▶ [Your instructions] Find every line below where the string "button" shows up, and copy those lines.
--------------------------------
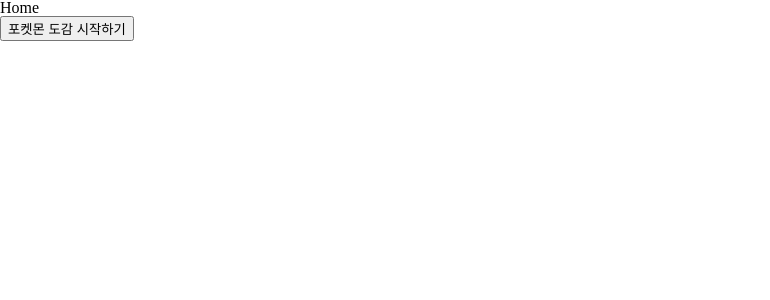
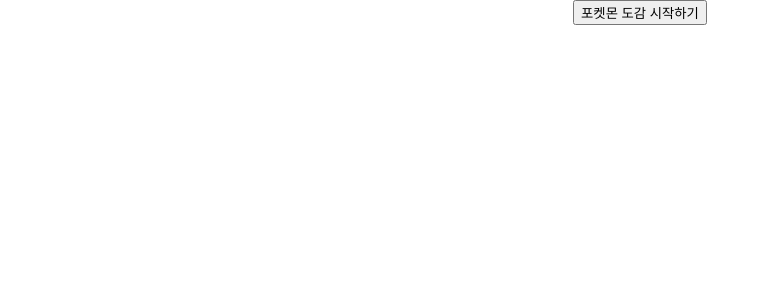
Before and after one commit to Hyojin-Moon/poketmon, a React (Vite) app: page / in a window 1280 px wide. Shown: the top 300 px of the page, without its empty margins (0-770 px from the left). Built offline with nearby package versions, Linux system fonts and the light colour scheme.

Commit message:
✨ Feat: Home에서 Dex페이지로 이동 useNavigate

```diff
--- a/src/pages/Home.jsx
+++ b/src/pages/Home.jsx
@@ -1,12 +1,22 @@
-import React from 'react'
+import { useNavigate } from 'react-router-dom';
+import styled from 'styled-components';
 
+const HomeContainer = styled.div`
+  display: flex;
+  justify-content: center;
+  align-items: center;
+`
 
 const Home = () => {
+
+  const navigate = useNavigate();
+
   return (
-    <>
-      <h1>Home</h1>
-    <button>포켓몬 도감 시작하기</button>
-    </>
+    <HomeContainer>
+    <button onClick={()=>{
+      navigate("/dex");
+    }}>포켓몬 도감 시작하기</button>
+    </HomeContainer>
   )
 }
 
```
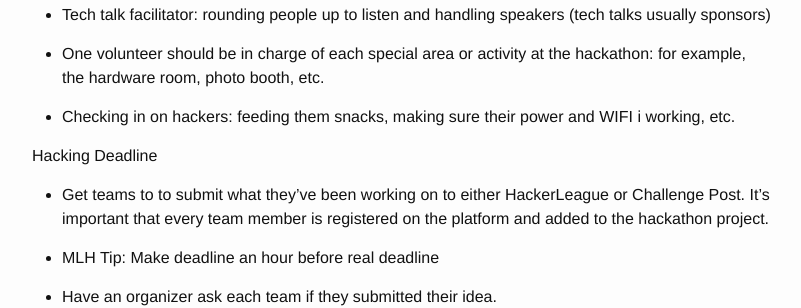
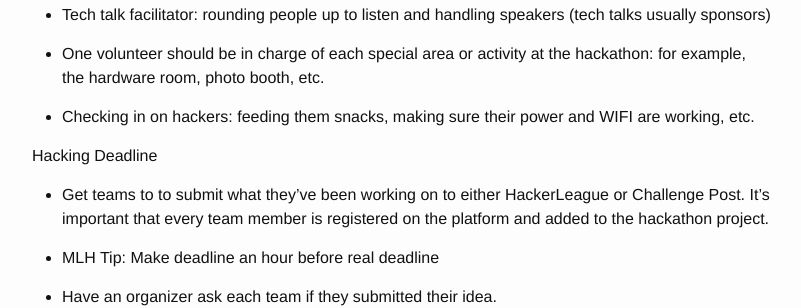
Before and after one commit to MLH/mlh-hackathon-organizer-guide, a Jekyll site: the page built from index.md, in a window 1280 px wide and 900 px high, scrolled down 22810 px. Shown: the part 152-460 px from the top of the window, without its empty margins (238-1039 px from the left). Built offline with Jekyll 4.4.1, drawn with Linux system fonts in a browser that asks for light colours.

Commit message:
typo fix

```diff
--- a/index.md
+++ b/index.md
@@ -957,7 +957,7 @@ During Hacking
 
 * One volunteer should be in charge of each special area or activity at the hackathon: for example, the hardware room, photo booth, etc.
 
-* Checking in on hackers: feeding them snacks, making sure their power and WIFI i working, etc.
+* Checking in on hackers: feeding them snacks, making sure their power and WIFI are working, etc.
 
 Hacking Deadline
 
```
--------------------------------
▶ [Answer box]
-    <button>포켓몬 도감 시작하기</button>
+    <button onClick={()=>{
+    }}>포켓몬 도감 시작하기</button>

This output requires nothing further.